Problem to solve:
The number needed is how many lines in these entries contain "import"; give it alone.

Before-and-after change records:
☆ ☆ ☆
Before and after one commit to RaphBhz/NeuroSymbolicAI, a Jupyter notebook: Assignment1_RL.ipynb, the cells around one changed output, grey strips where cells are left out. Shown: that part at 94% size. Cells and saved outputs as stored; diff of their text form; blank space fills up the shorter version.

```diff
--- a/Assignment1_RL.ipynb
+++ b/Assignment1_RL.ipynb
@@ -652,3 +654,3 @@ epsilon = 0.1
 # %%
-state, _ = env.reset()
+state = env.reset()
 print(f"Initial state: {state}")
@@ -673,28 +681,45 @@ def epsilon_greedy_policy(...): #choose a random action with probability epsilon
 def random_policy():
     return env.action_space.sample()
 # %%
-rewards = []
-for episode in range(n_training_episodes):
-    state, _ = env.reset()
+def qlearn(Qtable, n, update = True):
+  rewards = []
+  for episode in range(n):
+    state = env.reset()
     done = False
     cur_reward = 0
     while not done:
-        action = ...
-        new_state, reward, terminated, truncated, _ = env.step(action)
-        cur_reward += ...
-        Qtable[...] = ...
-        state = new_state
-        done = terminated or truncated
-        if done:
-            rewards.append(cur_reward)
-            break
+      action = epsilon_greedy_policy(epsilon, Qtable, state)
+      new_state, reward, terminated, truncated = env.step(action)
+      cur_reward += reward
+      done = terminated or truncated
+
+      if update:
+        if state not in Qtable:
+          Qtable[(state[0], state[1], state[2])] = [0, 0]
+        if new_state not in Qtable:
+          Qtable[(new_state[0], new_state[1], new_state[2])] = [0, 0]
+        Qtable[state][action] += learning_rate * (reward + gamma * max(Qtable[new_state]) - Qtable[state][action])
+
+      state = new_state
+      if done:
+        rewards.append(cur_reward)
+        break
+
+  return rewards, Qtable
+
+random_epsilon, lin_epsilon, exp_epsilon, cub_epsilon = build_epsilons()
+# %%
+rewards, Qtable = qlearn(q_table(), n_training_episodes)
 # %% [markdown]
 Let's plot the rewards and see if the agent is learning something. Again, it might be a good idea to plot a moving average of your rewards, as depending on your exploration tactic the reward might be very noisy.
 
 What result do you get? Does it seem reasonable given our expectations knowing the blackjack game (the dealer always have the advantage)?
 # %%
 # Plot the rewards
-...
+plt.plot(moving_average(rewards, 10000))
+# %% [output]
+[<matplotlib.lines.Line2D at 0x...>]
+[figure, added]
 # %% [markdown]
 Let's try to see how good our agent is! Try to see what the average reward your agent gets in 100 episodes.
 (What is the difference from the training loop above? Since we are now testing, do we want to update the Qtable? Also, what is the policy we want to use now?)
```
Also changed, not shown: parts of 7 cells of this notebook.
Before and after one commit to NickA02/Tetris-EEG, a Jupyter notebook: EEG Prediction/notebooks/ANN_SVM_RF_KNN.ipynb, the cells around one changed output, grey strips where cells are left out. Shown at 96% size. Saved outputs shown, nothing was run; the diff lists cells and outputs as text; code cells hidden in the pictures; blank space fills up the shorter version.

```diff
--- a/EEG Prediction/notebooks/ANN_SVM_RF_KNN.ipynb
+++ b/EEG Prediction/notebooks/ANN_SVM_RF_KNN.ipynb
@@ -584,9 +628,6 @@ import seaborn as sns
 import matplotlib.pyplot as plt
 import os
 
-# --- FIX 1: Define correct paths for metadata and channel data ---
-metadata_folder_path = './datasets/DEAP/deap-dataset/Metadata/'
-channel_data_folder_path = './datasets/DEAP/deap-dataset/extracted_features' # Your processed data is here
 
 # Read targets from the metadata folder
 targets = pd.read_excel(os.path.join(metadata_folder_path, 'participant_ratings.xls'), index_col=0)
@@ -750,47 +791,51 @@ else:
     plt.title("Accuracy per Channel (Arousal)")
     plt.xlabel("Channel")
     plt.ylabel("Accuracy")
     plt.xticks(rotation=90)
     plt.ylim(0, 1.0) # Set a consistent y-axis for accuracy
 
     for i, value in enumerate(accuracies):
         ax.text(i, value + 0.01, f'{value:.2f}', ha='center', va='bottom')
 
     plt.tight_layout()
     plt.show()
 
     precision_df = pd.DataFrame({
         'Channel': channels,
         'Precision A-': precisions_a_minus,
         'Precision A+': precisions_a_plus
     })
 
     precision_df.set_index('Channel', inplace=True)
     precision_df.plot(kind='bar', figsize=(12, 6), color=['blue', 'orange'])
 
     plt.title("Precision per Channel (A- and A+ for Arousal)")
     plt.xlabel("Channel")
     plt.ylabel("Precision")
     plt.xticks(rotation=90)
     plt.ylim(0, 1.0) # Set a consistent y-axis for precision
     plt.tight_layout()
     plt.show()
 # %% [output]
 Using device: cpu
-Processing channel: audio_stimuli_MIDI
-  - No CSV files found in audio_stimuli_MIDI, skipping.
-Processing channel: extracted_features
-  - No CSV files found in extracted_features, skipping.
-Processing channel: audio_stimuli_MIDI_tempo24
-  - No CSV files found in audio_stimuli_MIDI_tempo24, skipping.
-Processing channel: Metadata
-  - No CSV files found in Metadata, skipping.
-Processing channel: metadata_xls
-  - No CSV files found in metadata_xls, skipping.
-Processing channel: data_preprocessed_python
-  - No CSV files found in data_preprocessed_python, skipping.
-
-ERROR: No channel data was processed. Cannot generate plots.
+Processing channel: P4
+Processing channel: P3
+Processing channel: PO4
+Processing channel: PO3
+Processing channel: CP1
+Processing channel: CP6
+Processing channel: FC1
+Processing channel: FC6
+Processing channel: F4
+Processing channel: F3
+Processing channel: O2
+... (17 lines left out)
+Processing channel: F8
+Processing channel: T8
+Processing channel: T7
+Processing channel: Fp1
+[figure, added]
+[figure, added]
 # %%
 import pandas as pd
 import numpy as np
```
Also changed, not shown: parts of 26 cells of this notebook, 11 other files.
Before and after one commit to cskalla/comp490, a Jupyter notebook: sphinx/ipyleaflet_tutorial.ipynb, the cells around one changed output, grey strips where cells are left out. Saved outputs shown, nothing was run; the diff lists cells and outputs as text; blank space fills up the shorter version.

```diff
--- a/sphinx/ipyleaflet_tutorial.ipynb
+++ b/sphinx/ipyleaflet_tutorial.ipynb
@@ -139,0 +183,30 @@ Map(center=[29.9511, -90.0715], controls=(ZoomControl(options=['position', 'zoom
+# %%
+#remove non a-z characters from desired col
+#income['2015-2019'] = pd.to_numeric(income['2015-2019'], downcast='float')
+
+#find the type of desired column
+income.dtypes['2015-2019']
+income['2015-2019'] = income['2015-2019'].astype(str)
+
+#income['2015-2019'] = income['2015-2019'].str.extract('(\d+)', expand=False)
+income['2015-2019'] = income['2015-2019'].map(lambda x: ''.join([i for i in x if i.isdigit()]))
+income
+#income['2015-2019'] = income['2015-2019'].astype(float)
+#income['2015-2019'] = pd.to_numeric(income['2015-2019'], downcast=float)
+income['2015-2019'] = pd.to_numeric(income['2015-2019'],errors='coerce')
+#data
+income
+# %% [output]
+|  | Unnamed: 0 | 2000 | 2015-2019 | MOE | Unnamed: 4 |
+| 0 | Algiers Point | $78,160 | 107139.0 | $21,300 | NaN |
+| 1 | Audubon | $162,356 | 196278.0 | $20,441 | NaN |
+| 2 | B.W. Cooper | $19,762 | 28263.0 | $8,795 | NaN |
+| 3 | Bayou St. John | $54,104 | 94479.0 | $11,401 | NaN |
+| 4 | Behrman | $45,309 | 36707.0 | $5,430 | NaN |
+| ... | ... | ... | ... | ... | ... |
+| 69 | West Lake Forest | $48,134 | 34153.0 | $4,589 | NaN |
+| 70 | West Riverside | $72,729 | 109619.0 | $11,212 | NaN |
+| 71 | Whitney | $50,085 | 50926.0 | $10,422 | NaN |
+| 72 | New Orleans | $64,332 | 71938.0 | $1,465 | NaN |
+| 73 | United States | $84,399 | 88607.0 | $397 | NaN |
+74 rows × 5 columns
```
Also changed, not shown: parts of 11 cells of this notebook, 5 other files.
☆ ☆ ☆
Result:
5